Aperitivo – Italian term for a pre-dinner drink
Aperitif – French term for a pre-dinner drink
Digestif – French word for an after-dinner drink
Digestivo – Italian word for an after-dinner drink
Fernet – Refers to an exceedingly bitter style of amaro, such as Fernet Branca and Luxardo Fernet.
Liqueur – Any usually sweetened alcoholic beverage served after a meal.
Lupa, a New York Greenwich Village restaurant, practically has a shrine dedicated to digestivos and is keen on encouraging their diners to enjoy them in a myriad of ways. We decided to learn a thing or two ourselves by tasting a selection with co-owner Jason Denton, all of which were poured into the traditional thick cut amaro glass.
China Martini (Piedmont)
Produced by Martini & Rossi, this viscous post-dinner elixir has a quinine base. Denton shares a story, “On more than one occasion, in the dead of winter, someone from Italy has come in feeling a little under the weather and asked us to heat the glass with hot water and pour a little China Martini into the hot water and they drink it just like a medicine.”
Cio Ciara (Lazio)
Orange rind and green herbs abound in this very pretty amaro and it plays the main component in one of the Italian-centric cocktails shaken up at Lupa. Called the Il Ciacio, it is mixed with Maraschino Luxardo and citrus juices.
One of the lightest styles of amaro, it is light and honeyed with hints of sweet orange. “The orange character makes this almost like a Drambuie. It also makes an excellent tonic when you add soda water and a slice of lime because it’s so light. A nice way to introduce the palate to this is drizzled over a gelato. And the chef often braises a lot of our dishes with different amari.”
Luxardo Fernet (Veneto)
A fernet is in fact a very bitter style of amaro and this is bracingly bitter. Do many guests order fernet? Jason replied, “It does happen.” He adds, “There’s a taste for everybody. Something like this would be perfect after a really heavy and fatty meal.” With the decadent likes of tuna belly and pork shoulder on their menu, we got his drift.
Maria Al Monte (Liguria)
Showing cola hints on the nose and dandelionbitter greens on the palate with some nice floral hints, Denton noted that we were heading into the more medicinal tasting amari.
On the saffron based amaro Denton avers, “I’m a big fan of Meletti because it has this vibrant flowery nose. Some of the brighter, easier bitters are good for warm weather sipping while darker, heavier amari is better for the winter time.”

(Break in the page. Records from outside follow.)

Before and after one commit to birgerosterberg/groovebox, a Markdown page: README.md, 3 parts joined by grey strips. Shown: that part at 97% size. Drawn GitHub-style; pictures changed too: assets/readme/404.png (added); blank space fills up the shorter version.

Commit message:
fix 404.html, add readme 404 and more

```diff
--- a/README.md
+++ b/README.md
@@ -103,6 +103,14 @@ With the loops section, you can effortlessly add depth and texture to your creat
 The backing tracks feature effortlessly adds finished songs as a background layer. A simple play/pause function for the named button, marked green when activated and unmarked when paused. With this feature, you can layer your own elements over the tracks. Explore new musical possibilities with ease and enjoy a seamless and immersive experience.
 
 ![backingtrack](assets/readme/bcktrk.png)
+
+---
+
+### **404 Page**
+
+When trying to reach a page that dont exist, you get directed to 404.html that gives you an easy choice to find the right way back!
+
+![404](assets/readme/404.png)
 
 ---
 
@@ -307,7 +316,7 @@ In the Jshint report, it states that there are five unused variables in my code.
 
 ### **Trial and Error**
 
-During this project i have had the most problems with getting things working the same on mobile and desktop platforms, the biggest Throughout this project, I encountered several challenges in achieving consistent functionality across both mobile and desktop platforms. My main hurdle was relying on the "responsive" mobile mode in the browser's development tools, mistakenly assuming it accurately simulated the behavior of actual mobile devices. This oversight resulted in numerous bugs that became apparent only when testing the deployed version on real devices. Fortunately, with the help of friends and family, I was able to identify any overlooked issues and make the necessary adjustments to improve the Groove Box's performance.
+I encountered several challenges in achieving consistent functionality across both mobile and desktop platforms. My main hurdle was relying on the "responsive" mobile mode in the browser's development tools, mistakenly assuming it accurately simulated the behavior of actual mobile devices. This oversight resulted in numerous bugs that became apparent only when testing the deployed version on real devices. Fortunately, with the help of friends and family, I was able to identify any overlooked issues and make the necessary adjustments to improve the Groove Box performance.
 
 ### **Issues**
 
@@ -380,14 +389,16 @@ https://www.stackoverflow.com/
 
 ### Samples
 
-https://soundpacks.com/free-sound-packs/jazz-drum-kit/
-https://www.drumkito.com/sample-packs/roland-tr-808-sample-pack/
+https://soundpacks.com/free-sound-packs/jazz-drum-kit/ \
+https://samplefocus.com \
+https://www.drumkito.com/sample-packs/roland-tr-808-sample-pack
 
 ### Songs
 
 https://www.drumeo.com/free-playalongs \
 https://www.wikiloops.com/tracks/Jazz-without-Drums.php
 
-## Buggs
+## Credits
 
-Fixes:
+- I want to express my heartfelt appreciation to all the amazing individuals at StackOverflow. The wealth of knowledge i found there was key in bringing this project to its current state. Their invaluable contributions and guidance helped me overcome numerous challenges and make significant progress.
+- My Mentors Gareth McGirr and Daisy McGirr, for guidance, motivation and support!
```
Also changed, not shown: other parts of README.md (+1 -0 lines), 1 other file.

Here is an amaro that will please hardcore fans and beginners alike. Smooth, complex and spicy, this is the chef’s favorite at Lupa.
Nocino Riserva (Emilia-Romagna)
Offering a beautifully distinctive nose, this was my favorite. Denton shares my enthu-siasm, “This one is made with green walnuts. I like the depth. It has nice rounded flavor and balanced bitterness.”
“We say this is the coca-cola of amaro,” announces our host when we taste the next elixir. Close your eyes, take a whiff and it could well be coke gone flat.